Eh, the sketch was better…

Wombats and gears–two great tastes that go great together!

Still in sort of creative shut down mode following the Con. I mean, I can paint, but it’s a mechanical process–this is the nuts and bolts, not the mad jag of inspiration. Painting digitally for me is not unlike driving a car now, a sort of hard-wired skill that I only need to be marginally present for. My brain shows up for the turns and the color changes and any tricky bits, but my hand, eye, and hindbrain are fully capable of doing the gruntwork while my forebrain lounges about the skull with the good-natured feebleness of a patient recovering from illness. The Muse is convalescing.

It twitches now and again–there’s a rather intriguing gearworld sketch I tossed off a few hours ago–but I am definitely not up to spending the evening painting for another few days, so I picked up a coupla books. And I’m in a mood for science writing.
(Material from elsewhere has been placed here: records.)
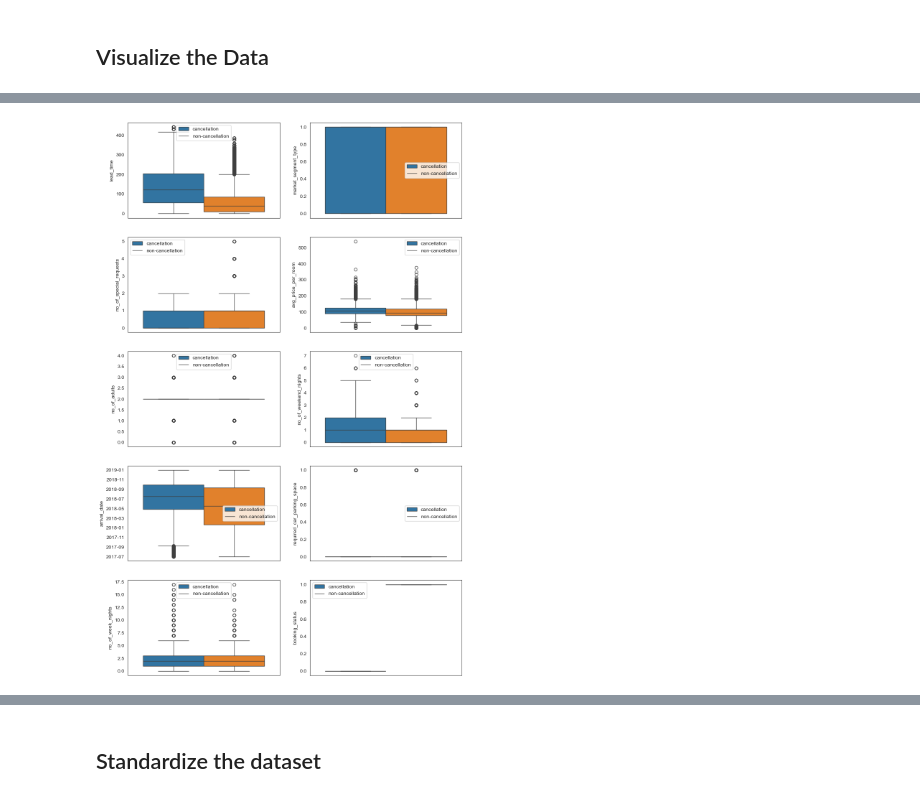
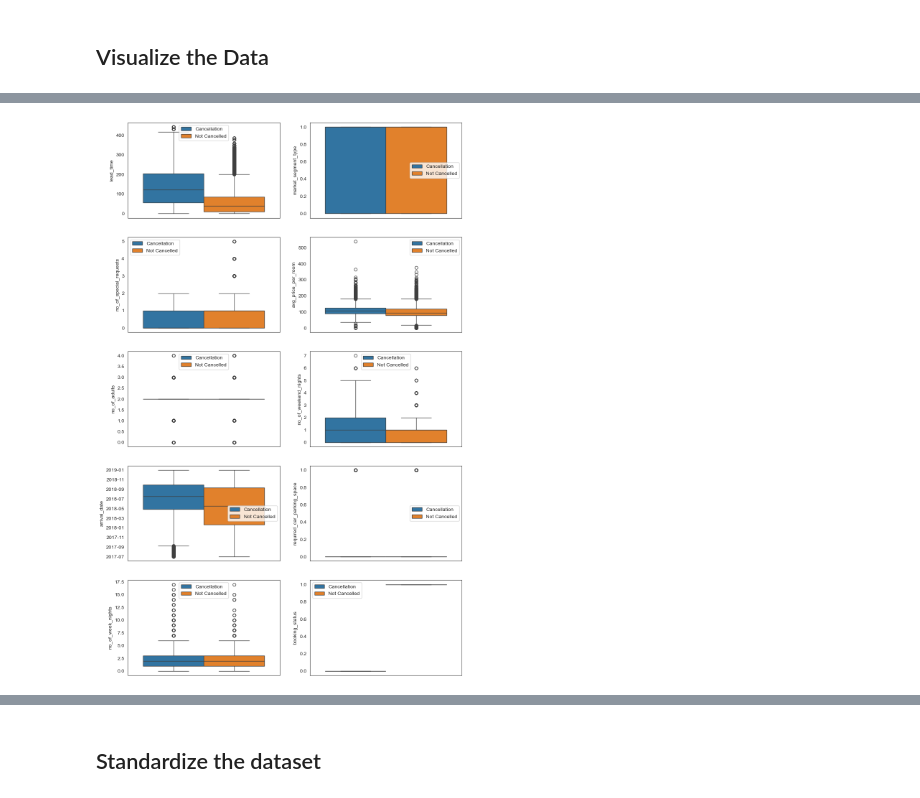
Before and after one commit to notfakearcher/yanjun, a Jupyter notebook: projects/statistics/central_tendency/cancellation _booking/cancellation_booking.ipynb, the cells around one changed output, grey strips where cells are left out. Cells and saved outputs as stored; diff of their text form; code cells hidden in the pictures.

```diff
--- a/projects/statistics/central_tendency/cancellation _booking/cancellation_booking.ipynb
+++ b/projects/statistics/central_tendency/cancellation _booking/cancellation_booking.ipynb
@@ -88,7 +116,7 @@ booking.describe()
 # %%
 # change the arrival-date to date type
-booking['arrival_date'] = pd.to_datetime(booking['arrival_date'])
-booking.info()
+booking1['arrival_date'] = pd.to_datetime(booking1['arrival_date'])
+booking1.info()
 # %% [output]
 <class 'pandas.core.frame.DataFrame'>
 RangeIndex: 36275 entries, 0 to 36274
@@ -110,18 +138,16 @@ memory usage: 2.8+ MB
 # %%
 # change market_segment_type and target from object type to numerical type
 le = LabelEncoder()
-object_type = booking.select_dtypes('object').columns
-booking[object_type] = booking.select_dtypes('object').apply(le.fit_transform)
+object_type = booking1.select_dtypes('object').columns
+booking1[object_type] = booking1.select_dtypes('object').apply(le.fit_transform)
 # %% [markdown]
 ## Visualize the Data
 # %%
-# visualize each feature in dataset
 fig, axes = plt.subplots(nrows = 5, ncols = 2, figsize = (12, 20))
 axes = np.ravel(axes)
-for i,j in enumerate(booking.columns):
+for i,j in enumerate(booking1.columns):
   sns.axes_style('white')
-  # sns.histplot(data = booking, x = j, hue = 'booking_status', bins = 20, multiple = 'stack')
-  sns.histplot(data = booking, x = j, hue = 'booking_status', bins = 20, multiple = 'dodge', ax = axes[i])
-  axes[i].legend(labels = ['Cancellation', 'Not cancellation'])
+  p1 = sns.histplot(data = booking1, x = j, hue ='booking_status',multiple = 'dodge', bins = 20, ax = axes[i])
+  p1.legend(['not canceled', 'canceled'])
 plt.show()
 # %% [output]
@@ -129,7 +154,0 @@ plt.show()
-# %%
-# visualize the whole year cancellation and not-cancellation
-sns.set_style('white')
-# sns.histplot(data = booking, x = 'arrival_date', hue = 'booking_status', bins = 20, multiple = 'stack')
-sns.histplot(data = booking, x = 'arrival_date', hue = 'booking_status', bins = 20, multiple = 'dodge')
-plt.legend(title = 'booking_status', loc = 'upper left', labels = ['Cancellation', 'Not cancellation'])
-plt.show()
@@ -138,10 +155,15 @@ plt.show()
 # %%
-# plot the boxplot so that we ca see the outliers
-fig, axes = plt.subplots(5,2, figsize = (12, 20))
+
+dict_labels = {0:'Cancellation', 1:'Not Cancelled'}
+col_keys, col_names = list(dict_labels.keys()), list(dict_labels.values())
+# visualize each feature in dataset
+fig, axes = plt.subplots(nrows = 5, ncols = 2, figsize = (12, 20))
 axes = np.ravel(axes)
-for i, j in enumerate(booking.columns):
-  sns.boxplot(data = booking, y = j, hue = 'booking_status', ax = axes[i])
-  axes[i].legend(['cancellation', 'non-cancellation'])
+for i,j in enumerate(booking1.columns):
+  sns.axes_style('white')
+  p1 = sns.boxplot(data = booking1, y = j, hue ='booking_status', ax = axes[i])
+  handles, _ = p1.get_legend_handles_labels()
+  p1.legend(handles, col_names)
 plt.show()
 # %% [output]
-[figure, old version]
+[figure, new version]
```
Also changed, not shown: parts of 27 cells of this notebook.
I’ve nearly finished reading “Stiff: The Curious Lives of Human Cadavers” which was fascinating and extremely funny. I love the fact that bodysnatchers were called “Resurrection Men.” Facts like that are like little pearls. (And in ancient Egypt, eyeballs, which tend to more or less dwindle away after death, were replaced with pearl onions to plump out the eye sockets.)

“James!” I said. “Donate my body to science!” (Having learned what exactly will happen to said body, I am not at all deterred, despite the occasionally trivial seeming uses, like practicing cosmetic surgery, that the human body can be put to.)

“Okay,” said James.

“Do you want to be donated to science, or cremated?” I persisted.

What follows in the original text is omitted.